Because digital cameras are now being marketed alongside other technologies the two year trade-show epiphanies are getting shorter. Every year we have CES and every two years we have Photokina, and now theres NAB and numerous other smaller events which all bring new release dates closer together.
At the end of the day we buy these things to make pictures, and the quality of the pictures has got to a point which is way ahead of the flexibility of film in about 70% of applications. 35mm film for professional use is dead because digital is more flexible, so toy cameras rule the 35mm market, enthusiasts mop up out of date junk films and spit out hipster art disposable mementos. The race is for the 50mp point with 4k output which will eat into the medium format realm. In 4-6 years Sony and Canon will have 60-100mp cameras and that will be the end of all film and photography will have transitioned completely into digital. Remember, in 2004 when sony entered into negotiations with Minolta, they said that within ten years they would be camera manufacturer #1 or #2, they make all the sensors for everyone except Canon and Leica and some of the exotic medium & large format cameras.
It blows me away that in December 2013 Sony announced the A7 & A7r, and they weren’t on shelves until March and used prices were floating at $1600 and $2200 and in just the last 6 weeks you can now buy a new A7r for $1825 and a used A7 for $1100… those prices are going to fall again in September when Photokina happens, they will settle within 2 months Until January when CES show happens and the pro-deals happen, and then they will fall again.
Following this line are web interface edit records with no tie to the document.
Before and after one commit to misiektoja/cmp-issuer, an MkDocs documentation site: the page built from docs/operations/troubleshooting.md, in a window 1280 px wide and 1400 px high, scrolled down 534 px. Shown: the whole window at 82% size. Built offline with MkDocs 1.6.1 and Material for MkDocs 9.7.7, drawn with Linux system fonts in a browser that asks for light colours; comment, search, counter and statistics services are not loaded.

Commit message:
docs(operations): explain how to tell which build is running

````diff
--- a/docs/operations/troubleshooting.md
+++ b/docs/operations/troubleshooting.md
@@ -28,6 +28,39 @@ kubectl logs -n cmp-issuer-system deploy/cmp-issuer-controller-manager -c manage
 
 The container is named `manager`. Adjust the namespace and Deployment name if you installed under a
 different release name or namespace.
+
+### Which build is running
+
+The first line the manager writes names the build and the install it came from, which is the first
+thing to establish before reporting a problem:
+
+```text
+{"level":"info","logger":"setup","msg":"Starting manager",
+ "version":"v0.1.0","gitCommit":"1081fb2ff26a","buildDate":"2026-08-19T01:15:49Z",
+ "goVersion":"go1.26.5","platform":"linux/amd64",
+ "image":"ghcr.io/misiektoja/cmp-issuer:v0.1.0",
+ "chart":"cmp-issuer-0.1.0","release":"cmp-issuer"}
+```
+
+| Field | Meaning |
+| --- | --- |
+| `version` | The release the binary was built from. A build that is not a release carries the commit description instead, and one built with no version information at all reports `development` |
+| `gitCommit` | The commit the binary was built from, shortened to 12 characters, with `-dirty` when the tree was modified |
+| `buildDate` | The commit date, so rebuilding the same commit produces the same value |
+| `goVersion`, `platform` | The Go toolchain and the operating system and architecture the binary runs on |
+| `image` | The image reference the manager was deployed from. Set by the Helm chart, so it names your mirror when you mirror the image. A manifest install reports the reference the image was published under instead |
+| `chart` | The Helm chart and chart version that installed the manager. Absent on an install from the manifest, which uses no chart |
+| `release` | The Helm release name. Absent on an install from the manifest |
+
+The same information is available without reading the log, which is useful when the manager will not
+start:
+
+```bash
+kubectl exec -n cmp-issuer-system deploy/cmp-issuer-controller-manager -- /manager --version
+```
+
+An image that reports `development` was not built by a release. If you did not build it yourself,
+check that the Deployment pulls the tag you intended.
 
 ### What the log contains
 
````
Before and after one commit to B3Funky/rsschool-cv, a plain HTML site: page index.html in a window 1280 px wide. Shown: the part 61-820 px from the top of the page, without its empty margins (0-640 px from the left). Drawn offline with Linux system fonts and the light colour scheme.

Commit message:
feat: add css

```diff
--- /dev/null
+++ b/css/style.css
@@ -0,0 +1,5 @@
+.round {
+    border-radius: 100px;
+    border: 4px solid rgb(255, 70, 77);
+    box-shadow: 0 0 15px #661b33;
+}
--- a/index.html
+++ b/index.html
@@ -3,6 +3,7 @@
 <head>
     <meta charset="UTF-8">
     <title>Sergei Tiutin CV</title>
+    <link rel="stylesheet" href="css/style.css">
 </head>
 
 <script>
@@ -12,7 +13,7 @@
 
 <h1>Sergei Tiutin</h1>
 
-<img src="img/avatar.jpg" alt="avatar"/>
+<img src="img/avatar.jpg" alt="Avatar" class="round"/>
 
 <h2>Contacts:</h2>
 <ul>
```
By the end of summer 2015 you will be able to buy a used A7 for $700……………………..
I’ve been back from India just over a year now, back living in the US and in that time its been a real struggle, both on a personal level and financially.
Looking back on that time, a half-year spent in India, thinking about it and thinking about how much I miss it, and yearn for the Utopian chaos to run through my veins once more.
I have edited my photography over and over trying to extract the essence of the experience. However the personal journey that India was to me, has obscured my objectivity, something that only time can distill.
I have started once again on the editing process, going back over the audio recordings I made, and in doing so, had an epiphany about the work. I realize that I have no choice but to go back to India, and capture more audio, this time with an expanded kit. And to dedicate much more time and effort into making quality environmental recordings.
Audio recordings offer a taste of reality that video and photography simply cannot touch. Where video has to be constructed to make a compelling presentation, and photography provides specificity, and depth, that depth is within just that contextual intimacy.
Audio offers a living reality of time based exploration. Audio treats the consciousness to a wide layered mental vision, one that the mind is intrinsically connected to, there is no learning to listen, whereas there is learning to read photographs.
This Location Sound during the Anup Jalota concert at Pilot Baba’s Ashram camp 2013 Maha Kumbh Mela, Sangam Allahabad, Uttar Pradesh India. I had decided to walk around the sector 9 area where the ashram was located, about 7 miles from the actual main bathing area.
You can hear all of the local sounds, and the far distant sounds of the millions (130,000,000 to be more accurate) of pilgrims who existed at the ‘city’. Headphones highly recommended. Sit back and enjoy the Mela as I did for thirteen minutes.